As I said, this takes place between #s 9 and 10 of the novels, or between the Second (Masters) and Third (The New Generation) Robotech Wars. The editor’s note also that he worked with the newsgroups alt.tv.robotech (anyone remember newsgroups?) and the AOL group (anyone remember America Online?) sf.television.robotech. The choice of ships were created by consensus (he doesn’t elaborate) for Carpenter and Wolf. He also credits Michael Riccardelli and Bill Spangler for help with the idea. Spangler I know from comics but Riccardelli’s name is unfamiliar to me, and the note only says story this grew from discussions he had with them. It would also be Luceno’s last Robotech novel under any name.
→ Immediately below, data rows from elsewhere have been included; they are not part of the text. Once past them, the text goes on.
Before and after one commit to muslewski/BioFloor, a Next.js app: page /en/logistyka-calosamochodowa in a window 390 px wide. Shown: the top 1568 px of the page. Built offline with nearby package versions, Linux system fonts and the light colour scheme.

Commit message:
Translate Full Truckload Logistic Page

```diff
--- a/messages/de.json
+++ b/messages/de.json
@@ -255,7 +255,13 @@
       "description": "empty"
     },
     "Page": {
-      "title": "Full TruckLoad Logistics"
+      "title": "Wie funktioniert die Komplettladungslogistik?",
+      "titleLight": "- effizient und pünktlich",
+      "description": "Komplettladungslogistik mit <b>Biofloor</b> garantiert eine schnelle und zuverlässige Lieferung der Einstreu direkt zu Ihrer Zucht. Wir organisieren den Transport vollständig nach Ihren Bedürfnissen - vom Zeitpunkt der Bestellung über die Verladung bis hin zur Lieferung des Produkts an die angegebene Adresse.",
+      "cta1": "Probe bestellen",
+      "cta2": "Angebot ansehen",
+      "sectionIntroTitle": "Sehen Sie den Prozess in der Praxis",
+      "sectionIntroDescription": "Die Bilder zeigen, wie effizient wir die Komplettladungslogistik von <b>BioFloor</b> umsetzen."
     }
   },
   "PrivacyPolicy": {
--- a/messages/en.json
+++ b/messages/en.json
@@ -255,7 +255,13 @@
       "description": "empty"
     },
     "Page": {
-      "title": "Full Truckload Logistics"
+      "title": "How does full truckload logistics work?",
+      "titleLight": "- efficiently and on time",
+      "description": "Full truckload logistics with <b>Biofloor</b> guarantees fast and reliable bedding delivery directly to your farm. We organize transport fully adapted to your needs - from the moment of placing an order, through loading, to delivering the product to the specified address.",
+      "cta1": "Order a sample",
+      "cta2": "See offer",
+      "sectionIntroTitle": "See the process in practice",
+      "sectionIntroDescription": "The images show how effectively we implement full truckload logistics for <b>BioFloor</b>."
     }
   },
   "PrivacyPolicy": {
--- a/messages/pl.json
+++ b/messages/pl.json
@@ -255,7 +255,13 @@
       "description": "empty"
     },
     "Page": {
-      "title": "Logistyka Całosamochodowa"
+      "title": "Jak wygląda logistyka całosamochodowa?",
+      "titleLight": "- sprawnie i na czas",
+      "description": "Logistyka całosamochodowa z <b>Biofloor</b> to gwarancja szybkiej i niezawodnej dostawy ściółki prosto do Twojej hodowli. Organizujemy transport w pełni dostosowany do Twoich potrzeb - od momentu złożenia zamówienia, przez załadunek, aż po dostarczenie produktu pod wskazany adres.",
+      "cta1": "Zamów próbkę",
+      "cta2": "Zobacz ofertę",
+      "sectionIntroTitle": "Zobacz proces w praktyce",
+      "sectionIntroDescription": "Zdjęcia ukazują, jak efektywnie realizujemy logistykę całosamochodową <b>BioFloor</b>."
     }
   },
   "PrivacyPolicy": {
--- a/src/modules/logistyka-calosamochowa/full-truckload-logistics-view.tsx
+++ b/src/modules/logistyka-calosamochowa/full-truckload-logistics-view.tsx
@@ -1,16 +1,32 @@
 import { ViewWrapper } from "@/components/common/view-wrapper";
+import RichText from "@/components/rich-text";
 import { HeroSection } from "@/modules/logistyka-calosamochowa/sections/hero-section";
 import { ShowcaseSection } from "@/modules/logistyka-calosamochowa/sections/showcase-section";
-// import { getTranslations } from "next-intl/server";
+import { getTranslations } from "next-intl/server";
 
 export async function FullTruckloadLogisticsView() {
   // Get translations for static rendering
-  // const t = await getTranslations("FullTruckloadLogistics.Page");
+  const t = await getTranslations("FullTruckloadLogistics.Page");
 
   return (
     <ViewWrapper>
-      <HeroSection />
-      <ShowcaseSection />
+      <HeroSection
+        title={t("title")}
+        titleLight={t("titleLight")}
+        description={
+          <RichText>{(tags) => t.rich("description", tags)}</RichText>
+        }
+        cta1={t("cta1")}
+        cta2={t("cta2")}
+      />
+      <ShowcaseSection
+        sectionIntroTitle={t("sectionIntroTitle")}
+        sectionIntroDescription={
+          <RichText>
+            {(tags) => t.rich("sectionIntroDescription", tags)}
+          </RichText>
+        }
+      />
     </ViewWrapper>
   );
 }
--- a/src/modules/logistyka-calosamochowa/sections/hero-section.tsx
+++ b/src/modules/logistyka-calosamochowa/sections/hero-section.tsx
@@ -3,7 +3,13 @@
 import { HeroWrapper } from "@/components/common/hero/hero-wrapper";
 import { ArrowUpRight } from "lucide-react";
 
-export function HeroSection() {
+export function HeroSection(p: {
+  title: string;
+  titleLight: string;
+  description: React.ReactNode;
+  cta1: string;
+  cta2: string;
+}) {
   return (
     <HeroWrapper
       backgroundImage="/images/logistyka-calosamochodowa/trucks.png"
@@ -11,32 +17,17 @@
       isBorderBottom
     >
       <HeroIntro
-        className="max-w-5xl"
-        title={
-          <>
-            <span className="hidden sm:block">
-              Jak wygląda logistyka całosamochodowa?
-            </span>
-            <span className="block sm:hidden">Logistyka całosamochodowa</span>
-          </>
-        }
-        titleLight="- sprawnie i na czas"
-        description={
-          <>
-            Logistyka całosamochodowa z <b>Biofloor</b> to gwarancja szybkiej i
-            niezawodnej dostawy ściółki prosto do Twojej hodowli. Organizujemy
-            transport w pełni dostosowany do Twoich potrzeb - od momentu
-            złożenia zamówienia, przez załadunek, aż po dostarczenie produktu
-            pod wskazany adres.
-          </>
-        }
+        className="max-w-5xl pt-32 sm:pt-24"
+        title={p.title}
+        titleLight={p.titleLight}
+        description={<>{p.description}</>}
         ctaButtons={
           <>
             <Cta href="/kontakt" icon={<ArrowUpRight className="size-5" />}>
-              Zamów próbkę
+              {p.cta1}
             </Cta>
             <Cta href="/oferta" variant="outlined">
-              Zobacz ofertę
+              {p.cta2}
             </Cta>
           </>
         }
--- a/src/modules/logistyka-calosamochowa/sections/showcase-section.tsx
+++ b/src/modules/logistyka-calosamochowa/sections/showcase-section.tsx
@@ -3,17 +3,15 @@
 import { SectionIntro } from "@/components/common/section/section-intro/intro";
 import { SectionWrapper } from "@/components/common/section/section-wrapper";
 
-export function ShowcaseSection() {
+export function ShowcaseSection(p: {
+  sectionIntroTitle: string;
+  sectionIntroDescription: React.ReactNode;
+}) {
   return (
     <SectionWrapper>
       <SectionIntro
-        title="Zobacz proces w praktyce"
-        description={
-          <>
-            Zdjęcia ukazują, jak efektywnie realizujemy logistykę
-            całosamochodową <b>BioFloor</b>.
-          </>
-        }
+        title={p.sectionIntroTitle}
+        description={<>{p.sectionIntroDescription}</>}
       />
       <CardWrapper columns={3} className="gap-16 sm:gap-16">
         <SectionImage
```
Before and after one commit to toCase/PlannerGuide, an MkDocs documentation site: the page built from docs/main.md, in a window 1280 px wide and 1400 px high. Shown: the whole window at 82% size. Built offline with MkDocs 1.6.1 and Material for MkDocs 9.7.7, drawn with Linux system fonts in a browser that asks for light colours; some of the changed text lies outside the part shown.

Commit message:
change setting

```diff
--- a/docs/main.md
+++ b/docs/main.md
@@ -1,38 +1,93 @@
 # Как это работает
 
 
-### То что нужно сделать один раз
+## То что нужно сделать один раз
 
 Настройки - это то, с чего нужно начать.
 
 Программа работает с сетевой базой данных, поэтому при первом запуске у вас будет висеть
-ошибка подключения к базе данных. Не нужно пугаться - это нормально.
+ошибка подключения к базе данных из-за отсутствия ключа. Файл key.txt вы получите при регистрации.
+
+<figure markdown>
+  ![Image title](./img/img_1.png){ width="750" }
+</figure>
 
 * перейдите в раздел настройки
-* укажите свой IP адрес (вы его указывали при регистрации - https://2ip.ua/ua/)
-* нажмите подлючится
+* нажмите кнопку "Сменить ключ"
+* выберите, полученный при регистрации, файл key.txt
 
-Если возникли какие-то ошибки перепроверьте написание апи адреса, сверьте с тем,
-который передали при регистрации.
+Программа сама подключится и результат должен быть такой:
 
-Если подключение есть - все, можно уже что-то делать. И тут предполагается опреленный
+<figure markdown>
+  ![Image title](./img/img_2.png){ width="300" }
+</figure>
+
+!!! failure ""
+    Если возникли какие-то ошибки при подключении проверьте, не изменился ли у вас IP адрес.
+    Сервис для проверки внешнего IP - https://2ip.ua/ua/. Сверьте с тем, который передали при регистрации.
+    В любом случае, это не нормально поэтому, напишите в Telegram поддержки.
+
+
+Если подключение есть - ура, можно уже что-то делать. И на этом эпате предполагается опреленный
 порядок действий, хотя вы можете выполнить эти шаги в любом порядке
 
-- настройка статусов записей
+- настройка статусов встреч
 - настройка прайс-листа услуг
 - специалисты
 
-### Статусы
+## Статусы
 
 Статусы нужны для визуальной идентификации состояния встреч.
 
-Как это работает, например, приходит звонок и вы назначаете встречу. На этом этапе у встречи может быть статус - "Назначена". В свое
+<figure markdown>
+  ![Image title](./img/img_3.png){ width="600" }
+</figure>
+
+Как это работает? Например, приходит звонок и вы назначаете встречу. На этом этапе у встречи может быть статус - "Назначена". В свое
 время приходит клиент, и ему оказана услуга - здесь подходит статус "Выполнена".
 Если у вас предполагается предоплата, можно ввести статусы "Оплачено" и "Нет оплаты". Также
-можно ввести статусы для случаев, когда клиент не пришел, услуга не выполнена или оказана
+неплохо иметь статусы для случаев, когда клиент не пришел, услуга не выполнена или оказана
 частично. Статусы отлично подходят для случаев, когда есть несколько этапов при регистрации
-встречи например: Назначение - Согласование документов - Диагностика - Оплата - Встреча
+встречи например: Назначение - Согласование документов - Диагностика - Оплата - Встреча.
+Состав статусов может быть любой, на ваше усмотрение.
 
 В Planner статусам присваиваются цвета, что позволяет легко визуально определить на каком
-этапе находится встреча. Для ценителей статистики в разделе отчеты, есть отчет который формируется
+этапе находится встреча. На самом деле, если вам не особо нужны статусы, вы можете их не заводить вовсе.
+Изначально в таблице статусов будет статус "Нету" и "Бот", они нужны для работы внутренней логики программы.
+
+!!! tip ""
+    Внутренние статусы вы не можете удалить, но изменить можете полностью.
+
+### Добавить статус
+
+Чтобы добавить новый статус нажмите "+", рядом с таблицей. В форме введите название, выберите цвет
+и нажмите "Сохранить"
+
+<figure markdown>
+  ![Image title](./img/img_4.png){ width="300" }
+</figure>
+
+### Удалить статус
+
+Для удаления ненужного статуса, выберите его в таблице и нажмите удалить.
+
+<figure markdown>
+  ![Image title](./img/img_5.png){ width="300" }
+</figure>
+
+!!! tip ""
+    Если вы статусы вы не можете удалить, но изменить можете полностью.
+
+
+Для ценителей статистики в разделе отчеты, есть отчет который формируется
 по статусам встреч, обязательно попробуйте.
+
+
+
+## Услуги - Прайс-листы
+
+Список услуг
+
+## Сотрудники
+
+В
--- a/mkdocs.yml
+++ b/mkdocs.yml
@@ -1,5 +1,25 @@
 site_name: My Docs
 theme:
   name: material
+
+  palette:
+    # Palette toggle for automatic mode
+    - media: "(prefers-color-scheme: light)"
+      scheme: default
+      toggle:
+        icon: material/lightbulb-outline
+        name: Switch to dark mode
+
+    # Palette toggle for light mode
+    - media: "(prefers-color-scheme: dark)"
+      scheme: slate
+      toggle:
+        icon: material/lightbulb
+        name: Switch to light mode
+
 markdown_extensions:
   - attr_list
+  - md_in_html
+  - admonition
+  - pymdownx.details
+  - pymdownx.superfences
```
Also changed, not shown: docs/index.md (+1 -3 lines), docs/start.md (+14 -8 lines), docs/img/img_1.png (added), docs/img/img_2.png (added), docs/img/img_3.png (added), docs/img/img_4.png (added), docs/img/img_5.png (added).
I wasn’t going to do another licensed book so soon, having just done three in a row, but considering where we are in the comics the placement is already late since we’re six comics into The New Generation but I wanted to do this just after Robotech Masters. My guess is this is Luceno’s idea for explaining why the heroes of the Second War don’t show up or die in the Third, one of the inherent flaws in how Robotech was presented. Robotech II: The Sentinels was also supposed to explain why the heroes of the First War (The Macross Saga) weren’t around for the Second and make a closer connection between Dana and Bowie, best friends whose parents both left with Admirals Hunter in a failed attempt to reach the Masters before they came here. It also explains why Hunter returns in the finale of the series but ends up being lost, that story intended to be told in a third series that never happened after The Sentinels didn’t get past five episodes in production before opportunities changed.
I didn’t move the Star Trek comics to Monday doing that book, but given how many comics are left, the fact that I’m done with the DC multiverse, watching the episodes for comparison (if I can find them) will be easier for me on Sunday, and that this matches up well means Monday’s will belong to Robotech outside of the daily quickpost. It will be interesting to see if the novel’s 18 chapters and one epilogue outlasts the comics or how far I get ahead to the adaptation of the episode that introduced Colonel Jonathan Wolf. We’ll find out starting Monday as I get back to book reviews, hopefully a full week schedule, and the beginning of Robotech Mondays.